● Your instructions
Exact copy, no pictures: reproduce every record below as it stands.

● Supplied entries

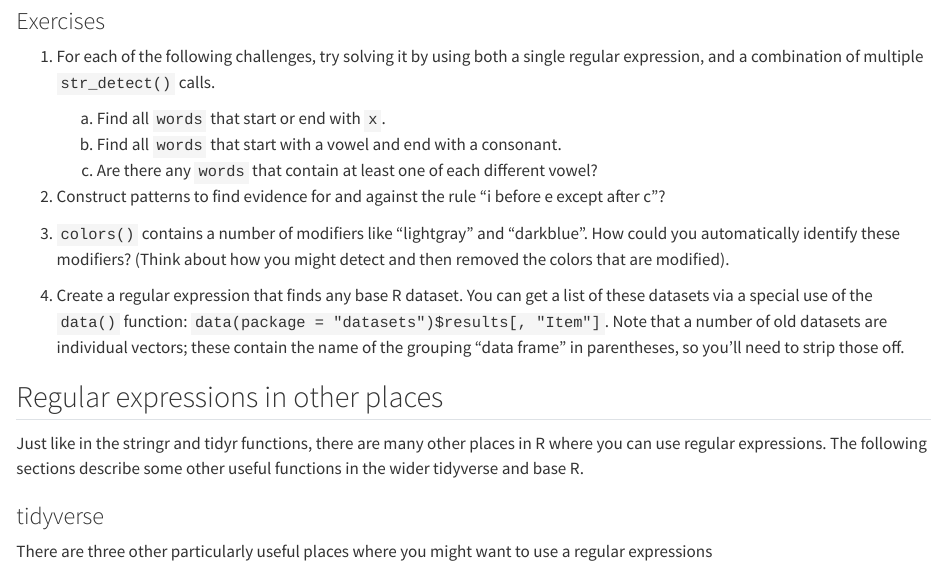
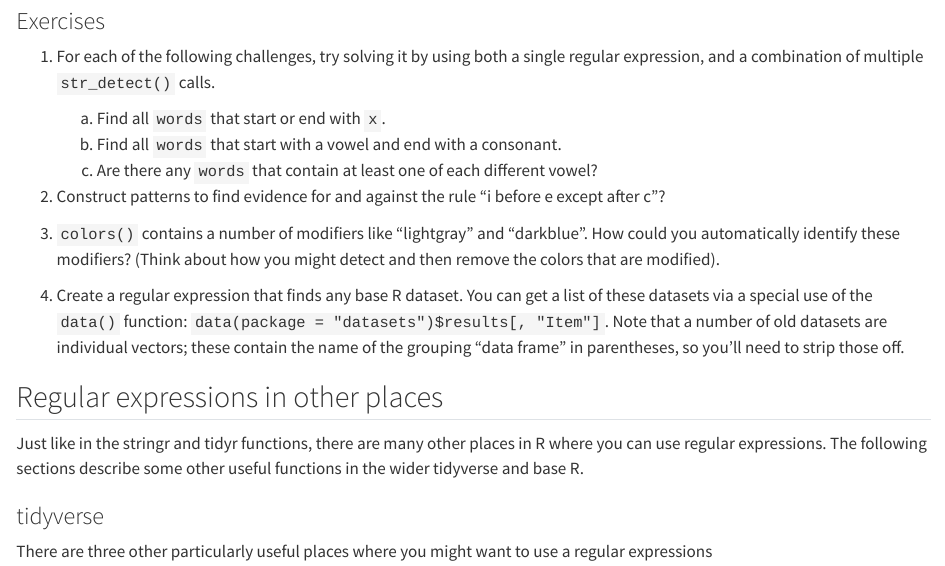
Before and after one commit to hadley/r4ds, a Quarto document (regexps.qmd): the page in a window 1100 px wide, from 990 px down. Rendered offline with R 4.5, knitr and Pandoc in place of Quarto, with nearby package versions; some code elsewhere in the file could not run offline.

Commit message:
Fix typo, closes #1545

```diff
--- a/regexps.qmd
+++ b/regexps.qmd
@@ -804,7 +804,7 @@ But in general, whenever you create patterns from existing strings it's wise to
 
 3.  `colors()` contains a number of modifiers like "lightgray" and "darkblue".
     How could you automatically identify these modifiers?
-    (Think about how you might detect and then removed the colors that are modified).
+    (Think about how you might detect and then remove the colors that are modified).
 
 4.  Create a regular expression that finds any base R dataset.
     You can get a list of these datasets via a special use of the `data()` function: `data(package = "datasets")$results[, "Item"]`.
```
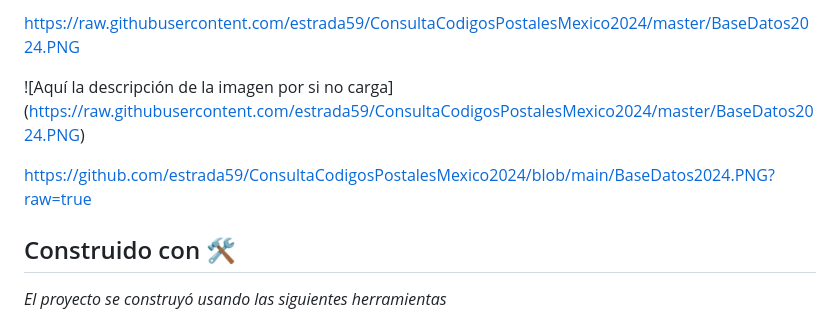
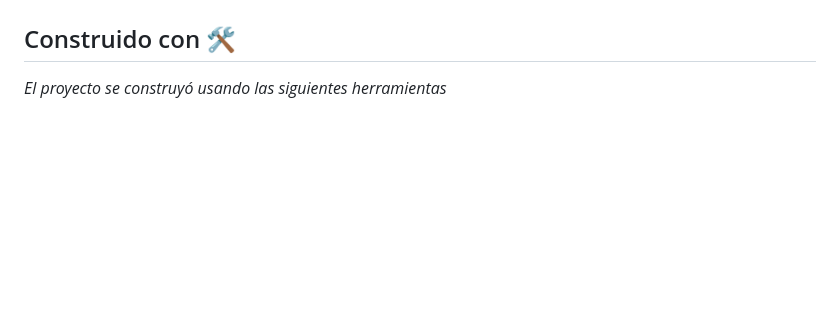
Before and after one commit to estrada59/ConsultaCodigosPostalesMexico2024, a Markdown page: README.md, the part around the change printed below. Rendered like a GitHub page; blank space fills up the shorter version.

```diff
--- a/README.md
+++ b/README.md
@@ -57,9 +56,4 @@ https://github.com/estrada59/ConsultaCodigosPostalesMexico2024/blob/main/BaseDat
 
-https://raw.githubusercontent.com/estrada59/ConsultaCodigosPostalesMexico2024/master/BaseDatos2024.PNG
-
-<span>![</span><span>Aquí la descripción de la imagen por si no carga</span><span>]</span><span>(</span><span>https://raw.githubusercontent.com/estrada59/ConsultaCodigosPostalesMexico2024/master/BaseDatos2024.PNG</span><span>)</span>
-
-https://github.com/estrada59/ConsultaCodigosPostalesMexico2024/blob/main/BaseDatos2024.PNG?raw=true
 
 
 ## Construido con 🛠️
```
Also changed, not shown: other parts of README.md (+1 -2 lines).
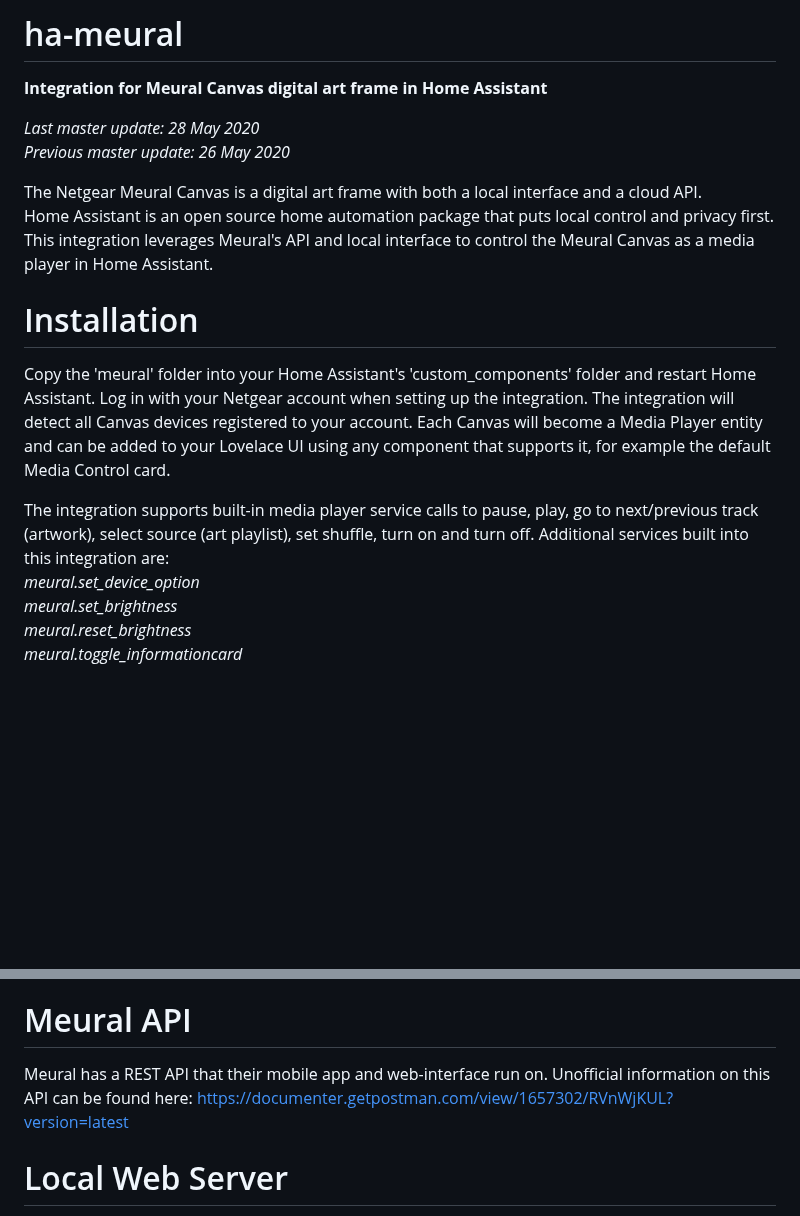
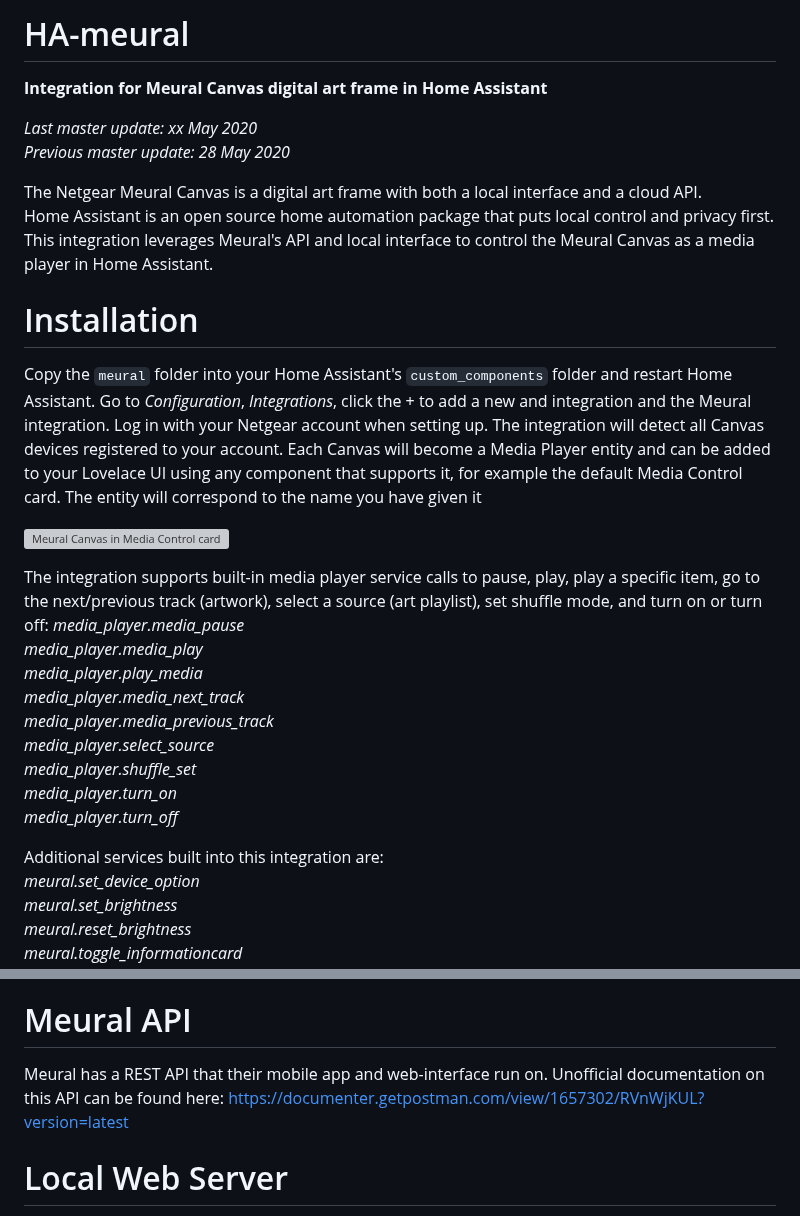
Before and after one commit to GuySie/ha-meural, a Markdown page: README.md, 2 parts joined by grey strips. GitHub-like rendering; blank space fills up the shorter version; grey boxes are pictures that could not be loaded.

```diff
--- a/README.md
+++ b/README.md
@@ -1,17 +1,30 @@
-# ha-meural
+# HA-meural
 **Integration for Meural Canvas digital art frame in Home Assistant**
 
-*Last master update: 28 May 2020*
-*Previous master update: 26 May 2020*
+*Last master update: xx May 2020*
+*Previous master update: 28 May 2020*
 
 The Netgear Meural Canvas is a digital art frame with both a local interface and a cloud API.
 Home Assistant is an open source home automation package that puts local control and privacy first.
 This integration leverages Meural's API and local interface to control the Meural Canvas as a media player in Home Assistant.
 
 # Installation
-Copy the 'meural' folder into your Home Assistant's 'custom_components' folder and restart Home Assistant. Log in with your Netgear account when setting up the integration. The integration will detect all Canvas devices registered to your account. Each Canvas will become a Media Player entity and can be added to your Lovelace UI using any component that supports it, for example the default Media Control card.
+Copy the `meural` folder into your Home Assistant's `custom_components` folder and restart Home Assistant. Go to *Configuration*, *Integrations*, click the + to add a new and integration and  the Meural integration. Log in with your Netgear account when setting up. The integration will detect all Canvas devices registered to your account. Each Canvas will become a Media Player entity and can be added to your Lovelace UI using any component that supports it, for example the default Media Control card. The entity will correspond to the name you have given it
 
-The integration supports built-in media player service calls to pause, play, go to next/previous track (artwork), select source (art playlist), set shuffle, turn on and turn off. Additional services built into this integration are:
+![Meural Canvas in Media Control card](mediacontrolcard.png)
+
+The integration supports built-in media player service calls to pause, play, play a specific item, go to the next/previous track (artwork), select a source (art playlist), set shuffle mode, and turn on or turn off:
+*media_player.media_pause*
+*media_player.media_play*
+*media_player.play_media*
+*media_player.media_next_track*
+*media_player.media_previous_track*
+*media_player.select_source*
+*media_player.shuffle_set*
+*media_player.turn_on*
+*media_player.turn_off*
+
+Additional services built into this integration are:
 *meural.set_device_option*
 *meural.set_brightness*
 *meural.reset_brightness*
@@ -21,5 +38,5 @@ These services are fully documented in services.yaml.
 # Meural API
-Meural has a REST API that their mobile app and web-interface run on. Unofficial information on this API can be found here:
+Meural has a REST API that their mobile app and web-interface run on. Unofficial documentation on this API can be found here:
 https://documenter.getpostman.com/view/1657302/RVnWjKUL?version=latest
 
 # Local Web Server
```
Also changed, not shown: other parts of README.md (+22 -2 lines), images/entitysettings.png (added), images/mediacontrolcard.png (added), 2 other files.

● Answer to this problem
Before and after one commit to hadley/r4ds, a Quarto document (regexps.qmd): the page in a window 1100 px wide, from 990 px down. Rendered offline with R 4.5, knitr and Pandoc in place of Quarto, with nearby package versions; some code elsewhere in the file could not run offline.

Commit message:
Fix typo, closes #1545

```diff
--- a/regexps.qmd
+++ b/regexps.qmd
@@ -804,7 +804,7 @@ But in general, whenever you create patterns from existing strings it's wise to
 
 3.  `colors()` contains a number of modifiers like "lightgray" and "darkblue".
     How could you automatically identify these modifiers?
-    (Think about how you might detect and then removed the colors that are modified).
+    (Think about how you might detect and then remove the colors that are modified).
 
 4.  Create a regular expression that finds any base R dataset.
     You can get a list of these datasets via a special use of the `data()` function: `data(package = "datasets")$results[, "Item"]`.
```
Before and after one commit to estrada59/ConsultaCodigosPostalesMexico2024, a Markdown page: README.md, the part around the change printed below. Rendered like a GitHub page; blank space fills up the shorter version.

```diff
--- a/README.md
+++ b/README.md
@@ -57,9 +56,4 @@ https://github.com/estrada59/ConsultaCodigosPostalesMexico2024/blob/main/BaseDat
 
-https://raw.githubusercontent.com/estrada59/ConsultaCodigosPostalesMexico2024/master/BaseDatos2024.PNG
-
-<span>![</span><span>Aquí la descripción de la imagen por si no carga</span><span>]</span><span>(</span><span>https://raw.githubusercontent.com/estrada59/ConsultaCodigosPostalesMexico2024/master/BaseDatos2024.PNG</span><span>)</span>
-
-https://github.com/estrada59/ConsultaCodigosPostalesMexico2024/blob/main/BaseDatos2024.PNG?raw=true
 
 
 ## Construido con 🛠️
```
Also changed, not shown: other parts of README.md (+1 -2 lines).
Before and after one commit to GuySie/ha-meural, a Markdown page: README.md, 2 parts joined by grey strips. GitHub-like rendering; blank space fills up the shorter version; grey boxes are pictures that could not be loaded.

```diff
--- a/README.md
+++ b/README.md
@@ -1,17 +1,30 @@
-# ha-meural
+# HA-meural
 **Integration for Meural Canvas digital art frame in Home Assistant**
 
-*Last master update: 28 May 2020*
-*Previous master update: 26 May 2020*
+*Last master update: xx May 2020*
+*Previous master update: 28 May 2020*
 
 The Netgear Meural Canvas is a digital art frame with both a local interface and a cloud API.
 Home Assistant is an open source home automation package that puts local control and privacy first.
 This integration leverages Meural's API and local interface to control the Meural Canvas as a media player in Home Assistant.
 
 # Installation
-Copy the 'meural' folder into your Home Assistant's 'custom_components' folder and restart Home Assistant. Log in with your Netgear account when setting up the integration. The integration will detect all Canvas devices registered to your account. Each Canvas will become a Media Player entity and can be added to your Lovelace UI using any component that supports it, for example the default Media Control card.
+Copy the `meural` folder into your Home Assistant's `custom_components` folder and restart Home Assistant. Go to *Configuration*, *Integrations*, click the + to add a new and integration and  the Meural integration. Log in with your Netgear account when setting up. The integration will detect all Canvas devices registered to your account. Each Canvas will become a Media Player entity and can be added to your Lovelace UI using any component that supports it, for example the default Media Control card. The entity will correspond to the name you have given it
 
-The integration supports built-in media player service calls to pause, play, go to next/previous track (artwork), select source (art playlist), set shuffle, turn on and turn off. Additional services built into this integration are:
+![Meural Canvas in Media Control card](mediacontrolcard.png)
+
+The integration supports built-in media player service calls to pause, play, play a specific item, go to the next/previous track (artwork), select a source (art playlist), set shuffle mode, and turn on or turn off:
+*media_player.media_pause*
+*media_player.media_play*
+*media_player.play_media*
+*media_player.media_next_track*
+*media_player.media_previous_track*
+*media_player.select_source*
+*media_player.shuffle_set*
+*media_player.turn_on*
+*media_player.turn_off*
+
+Additional services built into this integration are:
 *meural.set_device_option*
 *meural.set_brightness*
 *meural.reset_brightness*
@@ -21,5 +38,5 @@ These services are fully documented in services.yaml.
 # Meural API
-Meural has a REST API that their mobile app and web-interface run on. Unofficial information on this API can be found here:
+Meural has a REST API that their mobile app and web-interface run on. Unofficial documentation on this API can be found here:
 https://documenter.getpostman.com/view/1657302/RVnWjKUL?version=latest
 
 # Local Web Server
```
Also changed, not shown: other parts of README.md (+22 -2 lines), images/entitysettings.png (added), images/mediacontrolcard.png (added), 2 other files.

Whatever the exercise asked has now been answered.